“North Korea will continue to develop more advanced and accurate systems as their program continues. Concerns over this test should rather be aimed at the overall advancement of their missile program as a whole,” Schmerler said.KN-24 armed with nuclear warheads?
In Seoul, concerns over Monday’s missile test particularly stem from the possibility of a KN-24 missile with its relatively large payload carrying tactical nuclear warheads. Some analysts see Pyongyang would seek to turn the KN-24 into a dual-capable missile.
But US missile analysts share the view that the KN-24 system is mainly intended for delivering conventional warheads.
“The KN-24 appears to be designed for a range of conventional submunitions, which may be field-swappable,” said Ankit Panda, a senior fellow at the Carnegie Endowment for International Peace.
“North Korea has provided no indication that the KN-24 will be nuclearized, but based on North Korea’s efforts in nuclear weapons design to date, they may be able to manufacture a compact enough warhead for this weapon.”
At the Eighth Party Congress, North Korean leader Kim Jong-un urged the country to produce more miniaturized and lighter nuclear warheads and to develop “tactical nuclear weapons.”
“The KN-24 could potentially carry a small nuclear warhead.

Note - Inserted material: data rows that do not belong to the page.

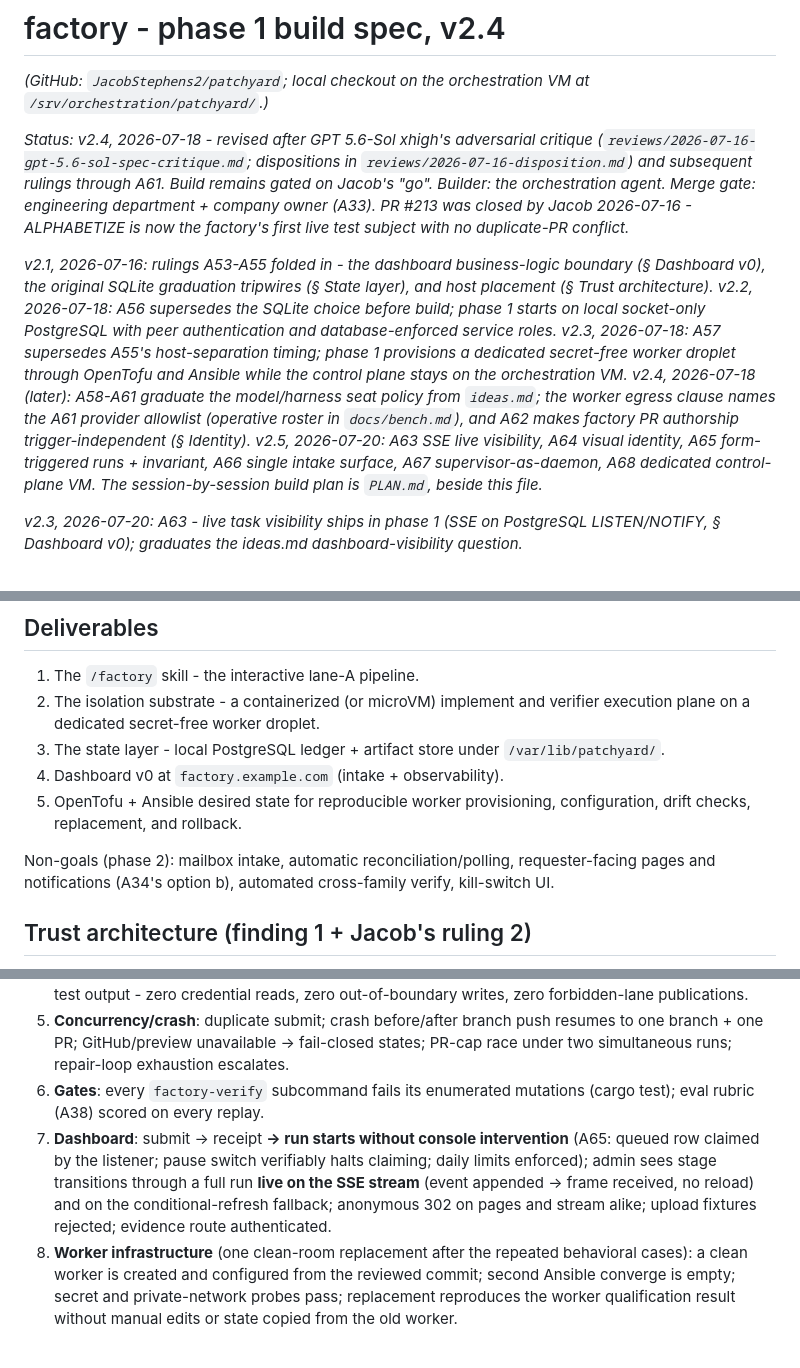
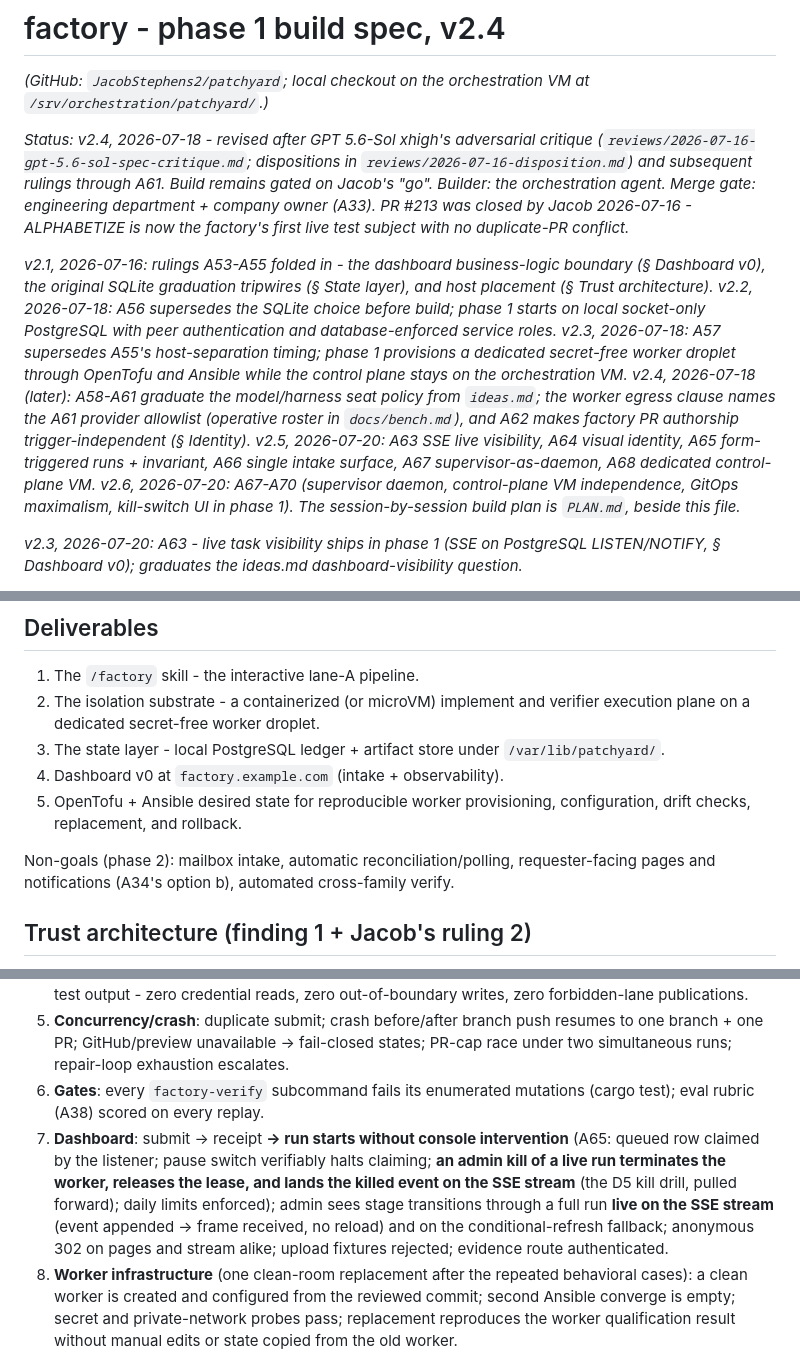
Before and after one commit to JacobStephens2/patchyard, a Markdown page: SPEC.md, 3 parts joined by grey strips. Drawn GitHub-style.

Commit message:
A70: kill-switch UI ships in phase 1 (control-row mirror of A65; D5 test battery stays the phase-2 bar)

```diff
--- a/SPEC.md
+++ b/SPEC.md
@@ -4,7 +4,7 @@
 
 *Status: v2.4, 2026-07-18 - revised after GPT 5.6-Sol xhigh's adversarial critique (`reviews/2026-07-16-gpt-5.6-sol-spec-critique.md`; dispositions in `reviews/2026-07-16-disposition.md`) and subsequent rulings through A61. Build remains gated on Jacob's "go". Builder: the orchestration agent. Merge gate: engineering department + company owner (A33). PR #213 was closed by Jacob 2026-07-16 - ALPHABETIZE is now the factory's first live test subject with no duplicate-PR conflict.*
 
-*v2.1, 2026-07-16: rulings A53-A55 folded in - the dashboard business-logic boundary (§ Dashboard v0), the original SQLite graduation tripwires (§ State layer), and host placement (§ Trust architecture). v2.2, 2026-07-18: A56 supersedes the SQLite choice before build; phase 1 starts on local socket-only PostgreSQL with peer authentication and database-enforced service roles. v2.3, 2026-07-18: A57 supersedes A55's host-separation timing; phase 1 provisions a dedicated secret-free worker droplet through OpenTofu and Ansible while the control plane stays on the orchestration VM. v2.4, 2026-07-18 (later): A58-A61 graduate the model/harness seat policy from `ideas.md`; the worker egress clause names the A61 provider allowlist (operative roster in `docs/bench.md`), and A62 makes factory PR authorship trigger-independent (§ Identity). v2.5, 2026-07-20: A63 SSE live visibility, A64 visual identity, A65 form-triggered runs + invariant, A66 single intake surface, A67 supervisor-as-daemon, A68 dedicated control-plane VM. The session-by-session build plan is `PLAN.md`, beside this file.*
+*v2.1, 2026-07-16: rulings A53-A55 folded in - the dashboard business-logic boundary (§ Dashboard v0), the original SQLite graduation tripwires (§ State layer), and host placement (§ Trust architecture). v2.2, 2026-07-18: A56 supersedes the SQLite choice before build; phase 1 starts on local socket-only PostgreSQL with peer authentication and database-enforced service roles. v2.3, 2026-07-18: A57 supersedes A55's host-separation timing; phase 1 provisions a dedicated secret-free worker droplet through OpenTofu and Ansible while the control plane stays on the orchestration VM. v2.4, 2026-07-18 (later): A58-A61 graduate the model/harness seat policy from `ideas.md`; the worker egress clause names the A61 provider allowlist (operative roster in `docs/bench.md`), and A62 makes factory PR authorship trigger-independent (§ Identity). v2.5, 2026-07-20: A63 SSE live visibility, A64 visual identity, A65 form-triggered runs + invariant, A66 single intake surface, A67 supervisor-as-daemon, A68 dedicated control-plane VM. v2.6, 2026-07-20: A67-A70 (supervisor daemon, control-plane VM independence, GitOps maximalism, kill-switch UI in phase 1). The session-by-session build plan is `PLAN.md`, beside this file.*
 
 *v2.3, 2026-07-20: A63 - live task visibility ships in phase 1 (SSE on PostgreSQL LISTEN/NOTIFY, § Dashboard v0); graduates the ideas.md dashboard-visibility question.*
 
@@ -33,7 +33,7 @@ Design authority: `docs/decision-log.md` in this repo. The founding synthesis re
 4. Dashboard v0 at `factory.example.com` (intake + observability).
 5. OpenTofu + Ansible desired state for reproducible worker provisioning, configuration, drift checks, replacement, and rollback.
 
-Non-goals (phase 2): mailbox intake, automatic reconciliation/polling, requester-facing pages and notifications (A34's option b), automated cross-family verify, kill-switch UI.
+Non-goals (phase 2): mailbox intake, automatic reconciliation/polling, requester-facing pages and notifications (A34's option b), automated cross-family verify.
 
 ## Trust architecture (finding 1 + Jacob's ruling 2)
 
@@ -112,7 +113,7 @@ Every run records provenance: model id, CLI version, constitution hash, rubric h
 4. **Injection fixtures**: hostile instructions in email body, image OCR, filenames, source comments, failing test output - zero credential reads, zero out-of-boundary writes, zero forbidden-lane publications.
 5. **Concurrency/crash**: duplicate submit; crash before/after branch push resumes to one branch + one PR; GitHub/preview unavailable → fail-closed states; PR-cap race under two simultaneous runs; repair-loop exhaustion escalates.
 6. **Gates**: every `factory-verify` subcommand fails its enumerated mutations (cargo test); eval rubric (A38) scored on every replay.
-7. **Dashboard**: submit → receipt **→ run starts without console intervention** (A65: queued row claimed by the listener; pause switch verifiably halts claiming; daily limits enforced); admin sees stage transitions through a full run **live on the SSE stream** (event appended → frame received, no reload) and on the conditional-refresh fallback; anonymous 302 on pages and stream alike; upload fixtures rejected; evidence route authenticated.
+7. **Dashboard**: submit → receipt **→ run starts without console intervention** (A65: queued row claimed by the listener; pause switch verifiably halts claiming; **an admin kill of a live run terminates the worker, releases the lease, and lands the killed event on the SSE stream** (the D5 kill drill, pulled forward); daily limits enforced); admin sees stage transitions through a full run **live on the SSE stream** (event appended → frame received, no reload) and on the conditional-refresh fallback; anonymous 302 on pages and stream alike; upload fixtures rejected; evidence route authenticated.
 8. **Worker infrastructure** (one clean-room replacement after the repeated behavioral cases): a clean worker is created and configured from the reviewed commit; second Ansible converge is empty; secret and private-network probes pass; replacement reproduces the worker qualification result without manual edits or state copied from the old worker.
 
 ## Language, supply chain (A42 + finding 12)
```
Also changed, not shown: other parts of SPEC.md (+1 -0 lines), PLAN.md (+2 -2 lines), docs/decision-log.md (+1 -0 lines).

Whether or not it carries a nuclear weapon in service depends on the role assigned to it in the North Korean military,” Duitsman said.
Analysts also say North Korea’s recent test-firing of four ballistic missiles in two discrete launches, which came after the Biden administration’s first sanctions designations, were carried out for both domestic and foreign policy purposes.
The North Korean media also conspicuously and unusually reported that the Second Economic Committee, which is subject to UN and US sanctions, conducted the plan for Monday’s missile test along with the Academy of Defense Science and other related institutions. But this is not an unprecedented report.
“I find the mention of the Second Economic Committee interesting,” Panda said. “The SEC is involved with missile production and overseas procurement; mentioning the Second Economic Committee’s involvement in a missile test shortly after the US sanctions action could be seen as a form of defiance, but we have no way of knowing for sure.”
By Ji Da-gyum (firstname.lastname@example.org